    • A Yuga Cycle, also known as chatur yuga, encompasses four world ages: Satya Yuga, Treta Yuga, Dvapara Yuga, and Kali Yuga.
    • Each Yuga Cycle lasts for 4,320,000 years .
  2. Duration of Each Yuga:
    • Satya Yuga: lasting 1,728,000 years. (4 x Kali Yuga)
    • Treta Yuga: lasting 1,296,000 years. (3 x Kali Yuga)
    • Dvapara Yuga: lasting 864,000 years. (2 x Kali Yuga)
    • Kali Yuga: lasting 432,000 years (our current yuga).
  3. Mahayuga:
    • A Mahayuga comprises one cycle through all four yugas.
    • The total duration of a Mahayuga is 10 times the duration of Kali Yuga, which equals 4,320,000 years.
  4. Kalpa (Day of Brahma):
    • Multiply a Mahayuga by 1,000 to get a Kalpa.
    • One Kalpa is equivalent to one day of Brahma.
    • A Kalpa consists of 14 Manus (rulers), each ruling for a specific period called a Manvantara.
    • A day and night together constitute a Brahma day, totaling 8.64 billion years.
  5. Brahma’s Lifetime:
    • Multiply a Brahma day by 360 to get a Brahma year.
    • Brahma’s lifetime spans 100 Brahma years, resulting in a staggering 311 trillion years.

That is one huge number. There is no other civilization that has thought of numbers so large. The highest number in ancient China and Greece was 10,000 (myriad in Greek), and Arab names did not go beyond 1000. Europe heard about “million” when the French introduced it in the thirteenth century.

We were comfortable with these large numbers. Jain cosmology involved a timescale of 2588 years and was comfortable with infinity. The Rig Veda frequently mentions 100,000, but the Yajur Veda mentions 1012 and calls it parardha. The Jaina text Anuyogadvāra-sūtra talks about numbers exceeding 10250, and the Buddhist text Lalitavistara Sūtra names multiples of ten up to 10145.

Coming back to the present day, how do we remember these large numbers? Is the age of Brahma just a fancy number? That’s where the Sankalpa Sutra comes in. The Sankalpa Sutra, also known as the Sankalpa Mantra, is a verse recited at the beginning of Hindu rituals, especially during ceremonies like puja, yajna, or other religious observances. It typically includes details like the time, place, purpose, and the name of the person performing the ritual.

The time related portion starts with आद्य ब्राह्मण द्वितीय पारार्धे (Ādya brāhmaṇa dvitīya pārārdhe) which means, the current Brahma in the second half of his life. He has finished 50 years and is now in his second half. 

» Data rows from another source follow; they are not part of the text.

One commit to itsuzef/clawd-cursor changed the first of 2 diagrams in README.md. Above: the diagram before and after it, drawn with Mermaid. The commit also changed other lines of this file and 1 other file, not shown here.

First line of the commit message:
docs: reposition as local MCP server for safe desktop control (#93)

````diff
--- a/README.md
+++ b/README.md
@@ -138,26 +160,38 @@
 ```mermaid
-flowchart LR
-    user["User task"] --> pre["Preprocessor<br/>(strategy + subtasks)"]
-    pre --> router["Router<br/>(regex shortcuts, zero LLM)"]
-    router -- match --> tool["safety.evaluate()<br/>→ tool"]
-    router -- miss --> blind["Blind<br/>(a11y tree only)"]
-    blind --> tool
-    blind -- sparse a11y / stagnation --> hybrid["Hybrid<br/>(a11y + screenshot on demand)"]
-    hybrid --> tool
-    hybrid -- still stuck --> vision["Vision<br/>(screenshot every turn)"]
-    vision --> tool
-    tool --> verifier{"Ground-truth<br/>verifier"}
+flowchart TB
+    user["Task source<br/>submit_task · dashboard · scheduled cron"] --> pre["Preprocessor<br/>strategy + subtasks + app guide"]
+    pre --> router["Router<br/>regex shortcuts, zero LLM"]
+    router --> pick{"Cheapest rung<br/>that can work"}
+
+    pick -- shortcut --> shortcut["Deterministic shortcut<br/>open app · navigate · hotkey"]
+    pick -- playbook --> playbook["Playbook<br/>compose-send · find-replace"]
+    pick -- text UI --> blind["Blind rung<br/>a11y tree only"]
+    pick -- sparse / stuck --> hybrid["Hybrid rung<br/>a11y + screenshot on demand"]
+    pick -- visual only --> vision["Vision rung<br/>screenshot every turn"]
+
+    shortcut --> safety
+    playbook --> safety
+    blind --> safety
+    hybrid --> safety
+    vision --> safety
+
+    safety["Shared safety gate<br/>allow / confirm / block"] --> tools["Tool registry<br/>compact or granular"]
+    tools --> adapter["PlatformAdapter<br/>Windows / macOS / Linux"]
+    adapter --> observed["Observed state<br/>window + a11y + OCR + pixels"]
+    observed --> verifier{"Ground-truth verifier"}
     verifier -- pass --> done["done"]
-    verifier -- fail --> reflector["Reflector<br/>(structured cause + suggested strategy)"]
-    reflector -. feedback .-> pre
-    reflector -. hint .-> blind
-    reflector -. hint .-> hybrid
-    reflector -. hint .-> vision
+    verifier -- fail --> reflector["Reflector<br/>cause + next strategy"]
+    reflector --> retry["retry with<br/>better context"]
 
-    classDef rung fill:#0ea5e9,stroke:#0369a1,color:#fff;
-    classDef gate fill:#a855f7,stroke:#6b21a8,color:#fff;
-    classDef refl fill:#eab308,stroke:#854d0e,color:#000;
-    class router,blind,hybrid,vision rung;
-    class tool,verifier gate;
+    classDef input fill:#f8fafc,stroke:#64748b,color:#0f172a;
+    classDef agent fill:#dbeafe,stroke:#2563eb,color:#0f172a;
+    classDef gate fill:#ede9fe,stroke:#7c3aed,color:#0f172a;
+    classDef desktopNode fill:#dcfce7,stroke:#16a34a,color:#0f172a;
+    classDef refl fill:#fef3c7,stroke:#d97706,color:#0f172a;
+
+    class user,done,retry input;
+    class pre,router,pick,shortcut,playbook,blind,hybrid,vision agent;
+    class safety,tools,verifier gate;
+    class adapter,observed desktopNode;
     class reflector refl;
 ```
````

Then it says श्रीश्वेतवाराहकल्पे (Shri Shwetavaraha Kalpe), which is the kalpa we are in now. It is known as the Kalpa of the white boar.

Then, वैवस्वतमन्वन्तरे (Vaivasvata Manvantare), which means the Manvantara where Vaivasvata is the name of the Manu.

The next concept is अष्टाविंशतितमे कलियुगे प्रथमे पादे (Ashtavimshatitame Kaliyuge, Prathame Pade), which means that we are in the first quarter of the 28th Kali Yuga. As we know, yugas are cyclical. At the end of the Kali Yuga, the Satya Yuga comes again. If we are in the 28th Kali Yuga, 28 Mahayugas are almost over.  

There is more to the mantra, but those are the portions that deal with time. Thus, when one Brahma day is over, imagine how many human years are over. Our lifespan seems long, but when you look at these numbers, it is just a blink.

Since this mantra is chanted even now, it shows that these large timescales are not some abstract philosophical ideas but part of the lived experience. The use of these concepts in daily rituals reinforces their importance. These profound insights into time’s vastness and cyclical nature remind us of our place within the cosmos and the enduring legacy of our ancestors.

What makes a civilization think of such large numbers? Think of our ancestors from the ancient past who observed nature. The passing of the seasons and the years would be observed by observing the planets and the stars. Our ancestors, attuned to celestial rhythms, observed nature’s cyclical patterns, laying the groundwork for these vast time scales. Still, that leads to periods in the human lifespan range. Let us be generous and say they could imagine many multiples of it. That does not explain how someone could imagine numbers like million times million or the age of Brahma. They must have experienced this insight differently.

Now, coming back to the story of the royal horse, the rishi’s son took Mahasena near the mountain. The rishi’s son said, “Let’s enter the mountain.”. Mahasena was perplexed as he did not see an entrance. The rishi’s son said, “You will have to be in my state of consciousness to enter this mountain as it is my creation.”  The rishi’s son triggered an expansion of consciousness, and Mahasena experienced his body as a large number of bits of energy. They both then entered the mountain. 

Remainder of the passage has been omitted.